- Opening Delimiter -

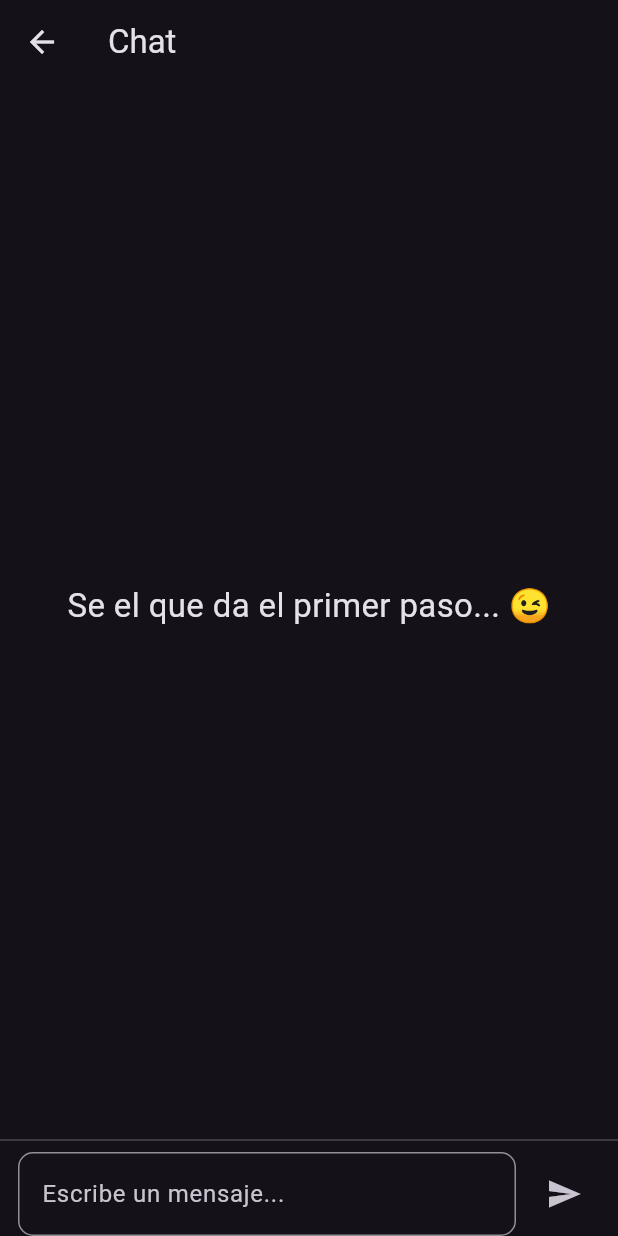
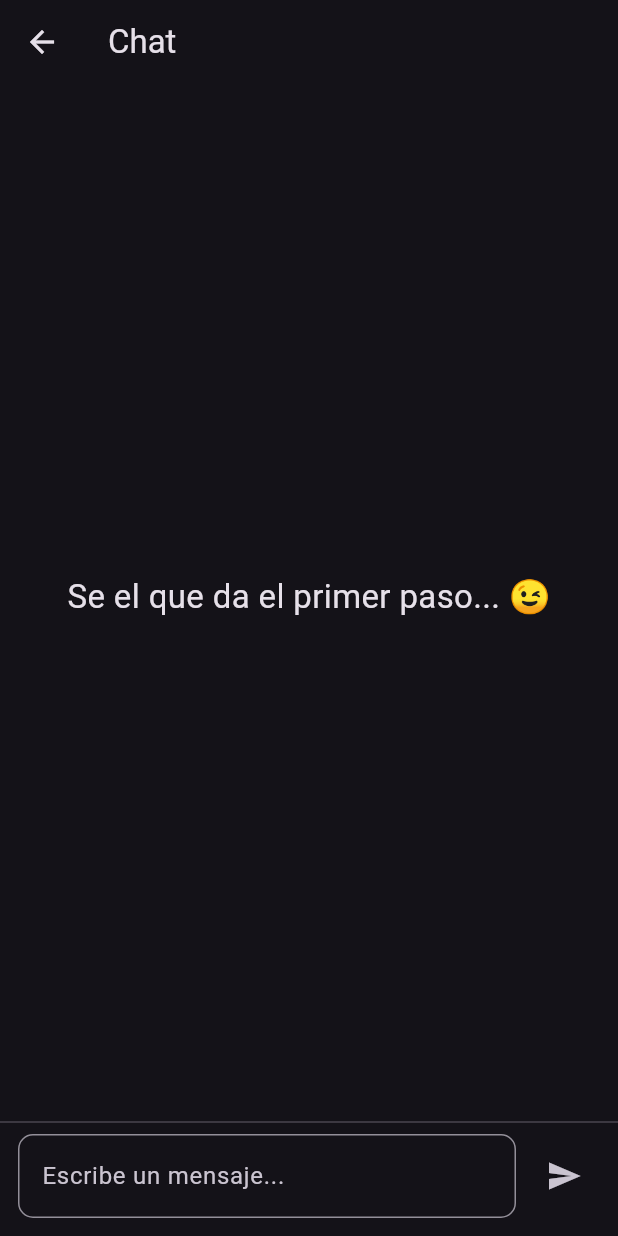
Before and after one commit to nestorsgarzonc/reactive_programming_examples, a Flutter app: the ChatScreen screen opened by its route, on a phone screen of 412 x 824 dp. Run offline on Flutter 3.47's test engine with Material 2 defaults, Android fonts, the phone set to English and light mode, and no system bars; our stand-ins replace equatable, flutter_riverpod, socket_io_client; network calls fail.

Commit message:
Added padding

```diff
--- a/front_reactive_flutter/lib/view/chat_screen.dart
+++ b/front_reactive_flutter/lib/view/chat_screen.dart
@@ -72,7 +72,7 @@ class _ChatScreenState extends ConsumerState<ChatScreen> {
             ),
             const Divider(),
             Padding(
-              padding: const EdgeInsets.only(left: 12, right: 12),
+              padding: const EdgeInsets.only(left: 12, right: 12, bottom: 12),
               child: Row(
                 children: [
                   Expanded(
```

- Closing Delimiter -

# WORK ORDER
Word for word, return all the entries and skip their pictures.

# OUTPUT FOR THIS TASK
Before and after one commit to nestorsgarzonc/reactive_programming_examples, a Flutter app: the ChatScreen screen opened by its route, on a phone screen of 412 x 824 dp. Run offline on Flutter 3.47's test engine with Material 2 defaults, Android fonts, the phone set to English and light mode, and no system bars; our stand-ins replace equatable, flutter_riverpod, socket_io_client; network calls fail.

Commit message:
Added padding

```diff
--- a/front_reactive_flutter/lib/view/chat_screen.dart
+++ b/front_reactive_flutter/lib/view/chat_screen.dart
@@ -72,7 +72,7 @@ class _ChatScreenState extends ConsumerState<ChatScreen> {
             ),
             const Divider(),
             Padding(
-              padding: const EdgeInsets.only(left: 12, right: 12),
+              padding: const EdgeInsets.only(left: 12, right: 12, bottom: 12),
               child: Row(
                 children: [
                   Expanded(
```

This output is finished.